What to Look for in a Mentor

December 9, 2015, 4:47 PM UTC
Courtesy of Salesforce

The Fortune 500 Insider Network is an online community where top executives from the Fortune 500 share ideas and offer leadership advice with Fortune’s global audience. Cindy Robbins, executive vice president of Global Employee Success at Salesforce, has answered the question: What are three qualities that make a good mentor?

I believe that having a mentor is key to a successful career, regardless of your background or level. This has certainly been my own experience, and I’ve seen many of my peers and team members thrive as a result of a quality mentoring relationship.

I’ve been fortunate to have an incredible mentor: George Hu, former COO of Salesforce and now founder of Peer. When I reflect on our relationship, I think there are three qualities that have made our mentoring relationship so successful:


A good mentor is honest and direct, and a good mentee accepts that this honesty is coming from a good place. It’s important to note that honesty is only possible where there is trust. You have to have trust in the relationship in order for the mentor to feel comfortable with being honest and for the mentee to be able to get beyond the initial discomfort of having weaknesses exposed. Only then will the mentee be able to incorporate the mentor’s guidance, change how he or she is operating, and grow. When George decided to take me on as a mentee, and simultaneously, when I decided to accept his mentorship, we were both starting from a place of truth. We were honest about our ability to put in the time and to trust one anothertwo qualities I believe are most important for a successful mentorship.

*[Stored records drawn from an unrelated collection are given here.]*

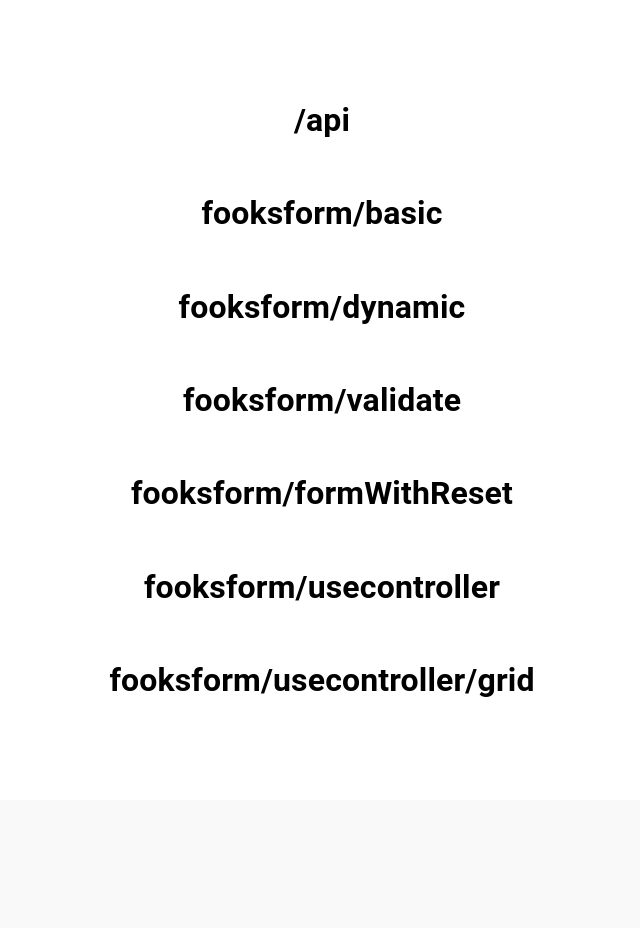
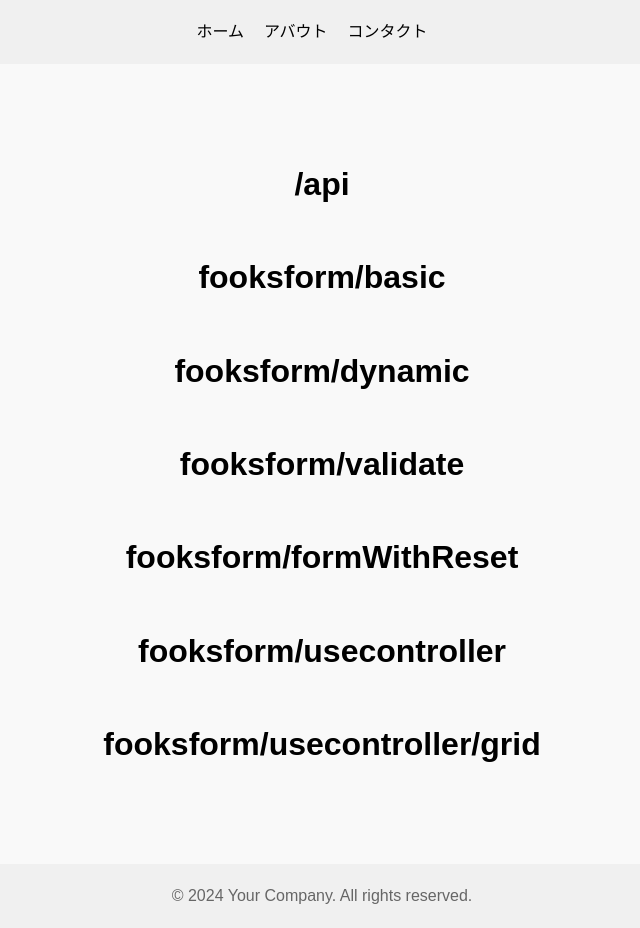
Before and after one commit to yamamoto04150422/next-msw, a Next.js app: page / in a window 1280 px wide. Shown: the whole page, without its empty margins (318-958 px from the left). Before the commit the page ends 800 px from the top, so only its background shows below. Built offline with nearby package versions, Linux system fonts and the light colour scheme.

Commit message:
theme global 共存

```diff
--- a/src/app/layout.tsx
+++ b/src/app/layout.tsx
@@ -6,6 +6,7 @@ import { ThemeProvider } from "@mui/material/styles";
 import CssBaseline from "@mui/material/CssBaseline";
 import theme from "@/theme";
 import "../../styles/global.css";
+import { Container } from "@mui/material";
 
 export default function RootLayout({
   children,
@@ -18,7 +19,29 @@ export default function RootLayout({
         <ThemeProvider theme={theme}>
           <CssBaseline />
           {/* 既存のレイアウトやコンポーネント */}
-          {children}
+          <Container maxWidth="lg">
+            <header>
+              <nav>
+                {/* ナビゲーションメニューの例 */}
+                <ul>
+                  <li>
+                    <a href="/">ホーム</a>
+                  </li>
+                  <li>
+                    <a href="/about">アバウト</a>
+                  </li>
+                  <li>
+                    <a href="/contact">コンタクト</a>
+                  </li>
+                </ul>
+              </nav>
+            </header>
+            <main>{children}</main> {/* 子コンポーネントをレンダリング */}
+            <footer>
+              {/* フッターの例 */}
+              <p>&copy; 2024 Your Company. All rights reserved.</p>
+            </footer>
+          </Container>
         </ThemeProvider>
       </body>
     </html>
--- a/src/theme.ts
+++ b/src/theme.ts
@@ -1,13 +1,24 @@
-// src/theme.ts
 import { createTheme } from "@mui/material/styles";
 
 const theme = createTheme({
   palette: {
     primary: {
-      main: "#1976d2",
+      main: "#0070f3", // メインのプライマリカラー
     },
     secondary: {
-      main: "#dc004e",
+      main: "#ff4081", // メインのセカンダリカラー
+    },
+    background: {
+      default: "#f9f9f9", // デフォルトの背景色
+    },
+  },
+  typography: {
+    fontFamily: "Arial, sans-serif", // フォントファミリー
+    h1: {
+      fontSize: "2rem", // h1のフォントサイズ
+    },
+    body1: {
+      fontSize: "1rem", // 通常のテキストのフォントサイズ
     },
   },
 });
--- a/styles/global.css
+++ b/styles/global.css
@@ -40,6 +40,7 @@ nav ul li {
 }
 
 /* フッターのスタイル */
+header,
 footer {
   text-align: center; /* テキストを中央に揃える */
   padding: 20px 0; /* 上下の余白 */
```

See also: How to Know You’ve Found a Great Mentor

Guiding vs. telling

A good mentor provides guidance to help the mentee make the best possible decision on his or her own. When someone comes to you and asks for your mentorship, I think it’s easy to find yourself trying to solve his or her problem by sharing how you would handle a situation, but that doesn’t really help the mentee improve. George had a great way of guiding me by asking me key questions that allowed me to arrive at the solutions. This helped me hone my critical thinking skills and build confidence in my abilities.


A good mentor challenges you to think bigger. Whenever I arrived at a solution, George would always push me to think beyond the obvious and take it further to really innovate. He taught me that leading is not just solving for the immediate need, but also anticipating the future. This bigpicture thinking is what is expected of leaders and crucial to anyone wanting to move into a leadership position. By pushing me to think bigger, George helped me develop the skills I needed to succeed in the role I have today.

Overall, a good mentor will be your biggest champion and your toughest critic. A mentor is not a manager—a mentor is a trusted advisor who helps you work through challenges, develop innovative solutions, and ultimately elevate your career. I think finding a mentor or accepting to be a mentor or mentee has to be an honest decision. You need to have the time and it needs to be the right person. Sometimes it just happens organically, but it needs to start from a place of truth.